What to do: What lines below contain the string "unchanged"? List them all.
[Data extract — start]
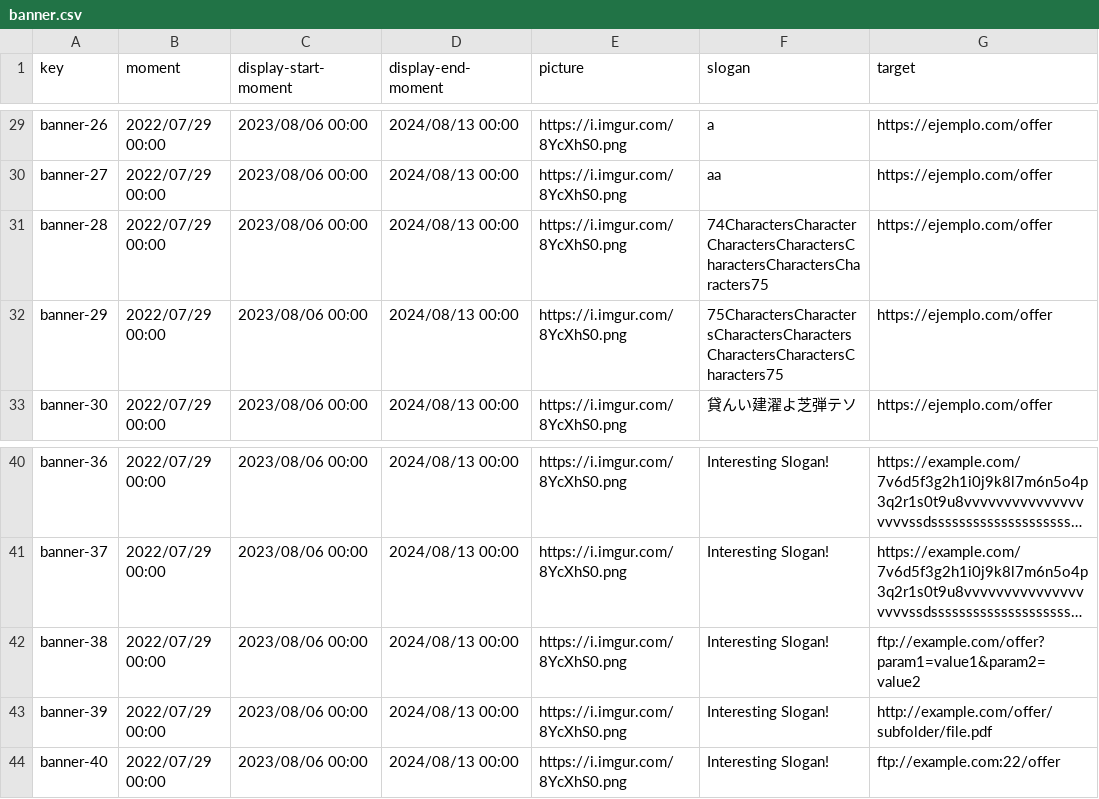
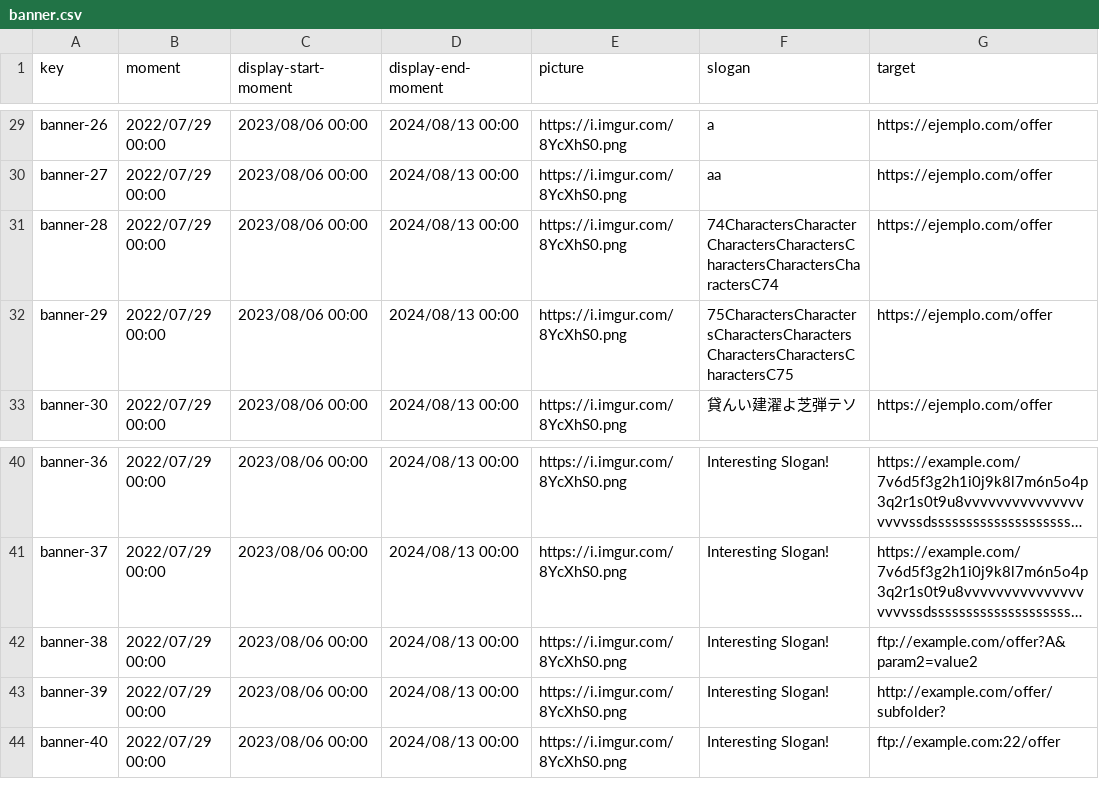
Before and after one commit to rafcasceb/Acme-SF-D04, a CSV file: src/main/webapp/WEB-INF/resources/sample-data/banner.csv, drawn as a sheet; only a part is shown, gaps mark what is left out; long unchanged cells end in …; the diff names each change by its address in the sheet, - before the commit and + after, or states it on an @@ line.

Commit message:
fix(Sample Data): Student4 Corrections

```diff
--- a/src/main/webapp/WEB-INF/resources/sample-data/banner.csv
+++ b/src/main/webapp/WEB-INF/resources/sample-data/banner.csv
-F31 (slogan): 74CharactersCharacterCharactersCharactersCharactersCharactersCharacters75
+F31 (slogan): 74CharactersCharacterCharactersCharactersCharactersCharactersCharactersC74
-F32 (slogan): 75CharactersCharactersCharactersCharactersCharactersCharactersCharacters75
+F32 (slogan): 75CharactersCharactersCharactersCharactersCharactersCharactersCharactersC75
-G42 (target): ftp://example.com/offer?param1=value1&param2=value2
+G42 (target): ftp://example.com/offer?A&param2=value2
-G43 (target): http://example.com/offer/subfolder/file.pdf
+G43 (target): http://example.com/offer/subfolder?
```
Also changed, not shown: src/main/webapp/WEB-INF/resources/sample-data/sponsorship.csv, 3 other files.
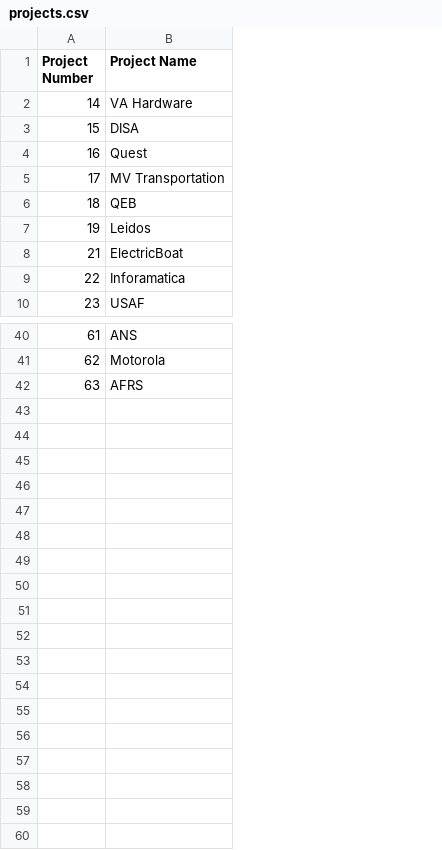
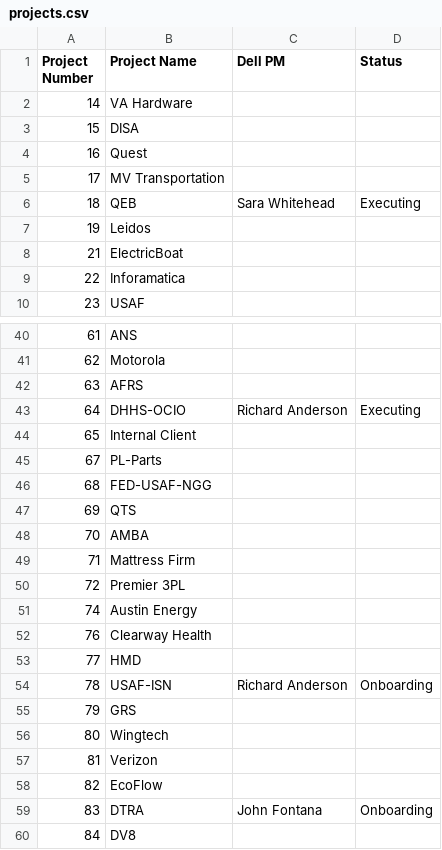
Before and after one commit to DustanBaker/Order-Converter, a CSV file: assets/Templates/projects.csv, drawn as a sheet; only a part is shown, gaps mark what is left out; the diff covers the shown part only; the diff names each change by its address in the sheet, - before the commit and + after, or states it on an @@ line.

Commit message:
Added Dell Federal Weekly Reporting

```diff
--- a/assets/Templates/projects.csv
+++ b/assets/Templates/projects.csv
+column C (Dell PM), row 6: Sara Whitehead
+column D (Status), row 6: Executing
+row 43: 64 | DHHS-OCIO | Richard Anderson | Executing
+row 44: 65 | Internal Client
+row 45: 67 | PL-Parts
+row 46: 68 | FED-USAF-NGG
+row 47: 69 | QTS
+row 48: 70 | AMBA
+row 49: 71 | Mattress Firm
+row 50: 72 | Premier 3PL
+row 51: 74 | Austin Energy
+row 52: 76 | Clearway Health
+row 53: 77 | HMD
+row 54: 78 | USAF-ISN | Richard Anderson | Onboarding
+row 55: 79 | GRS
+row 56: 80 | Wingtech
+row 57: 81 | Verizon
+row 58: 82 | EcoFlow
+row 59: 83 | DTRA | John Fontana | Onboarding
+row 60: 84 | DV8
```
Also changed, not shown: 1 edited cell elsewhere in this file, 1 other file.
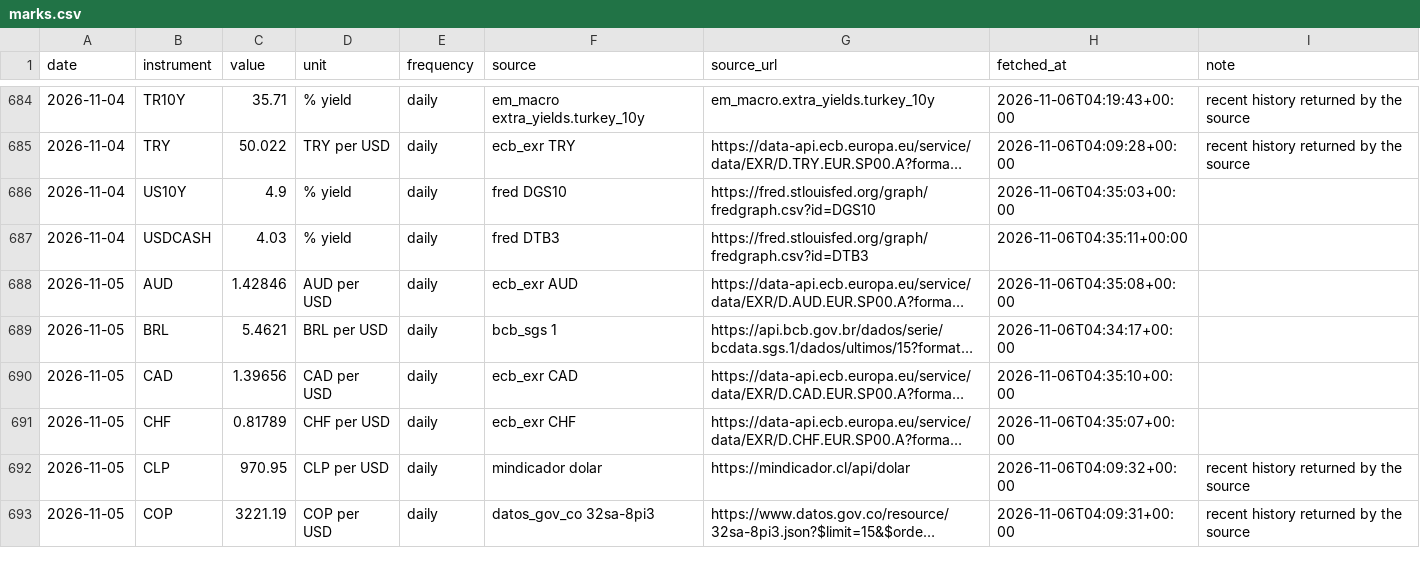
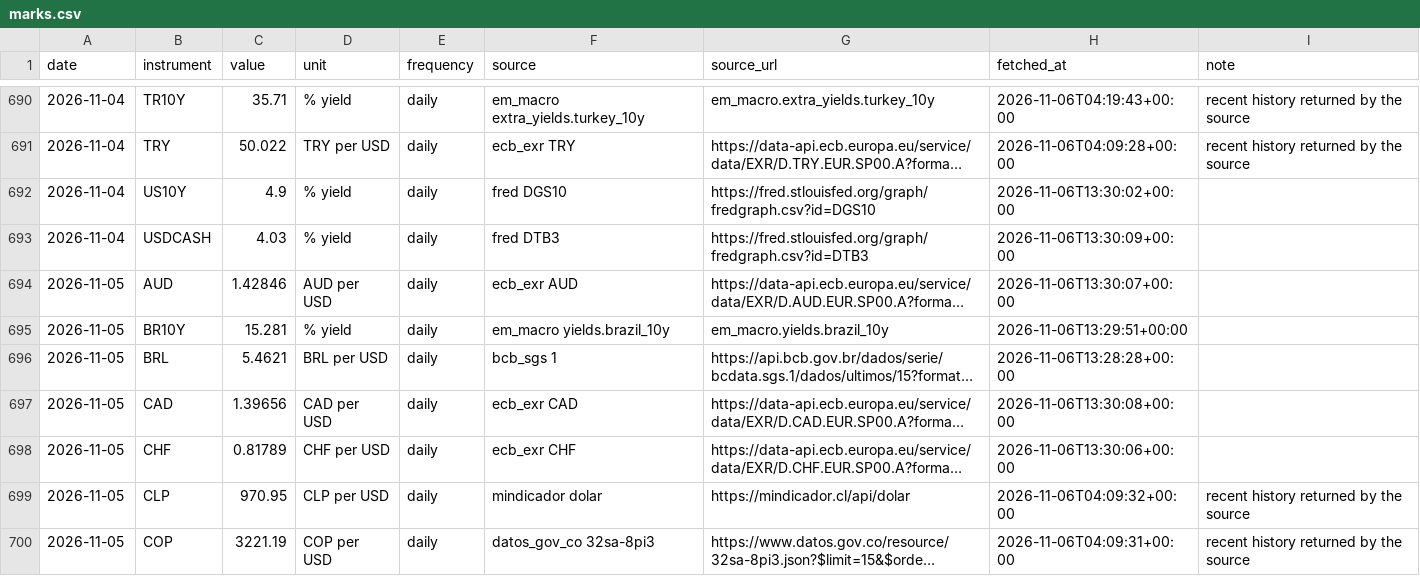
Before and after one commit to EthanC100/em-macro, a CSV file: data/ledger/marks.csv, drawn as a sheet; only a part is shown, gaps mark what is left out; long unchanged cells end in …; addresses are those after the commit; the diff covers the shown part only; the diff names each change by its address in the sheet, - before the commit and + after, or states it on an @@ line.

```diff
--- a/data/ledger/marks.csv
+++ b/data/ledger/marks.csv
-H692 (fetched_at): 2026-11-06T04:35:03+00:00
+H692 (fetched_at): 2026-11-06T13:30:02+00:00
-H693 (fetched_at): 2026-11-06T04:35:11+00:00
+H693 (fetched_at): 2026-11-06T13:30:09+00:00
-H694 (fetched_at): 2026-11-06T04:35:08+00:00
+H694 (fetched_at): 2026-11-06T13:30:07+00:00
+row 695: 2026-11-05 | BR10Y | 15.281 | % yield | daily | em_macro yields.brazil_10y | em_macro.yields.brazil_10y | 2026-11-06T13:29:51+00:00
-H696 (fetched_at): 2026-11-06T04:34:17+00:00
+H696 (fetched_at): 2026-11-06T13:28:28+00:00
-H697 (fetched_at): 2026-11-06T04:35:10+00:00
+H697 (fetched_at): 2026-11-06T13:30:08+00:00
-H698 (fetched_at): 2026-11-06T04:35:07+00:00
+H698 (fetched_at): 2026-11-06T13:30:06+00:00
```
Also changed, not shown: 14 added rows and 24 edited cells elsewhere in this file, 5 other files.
[Data extract — finish]
Answer to the problem:
Before and after one commit to rafcasceb/Acme-SF-D04, a CSV file: src/main/webapp/WEB-INF/resources/sample-data/banner.csv, drawn as a sheet; only a part is shown, gaps mark what is left out; long unchanged cells end in …; the diff names each change by its address in the sheet, - before the commit and + after, or states it on an @@ line.
Before and after one commit to EthanC100/em-macro, a CSV file: data/ledger/marks.csv, drawn as a sheet; only a part is shown, gaps mark what is left out; long unchanged cells end in …; addresses are those after the commit; the diff covers the shown part only; the diff names each change by its address in the sheet, - before the commit and + after, or states it on an @@ line.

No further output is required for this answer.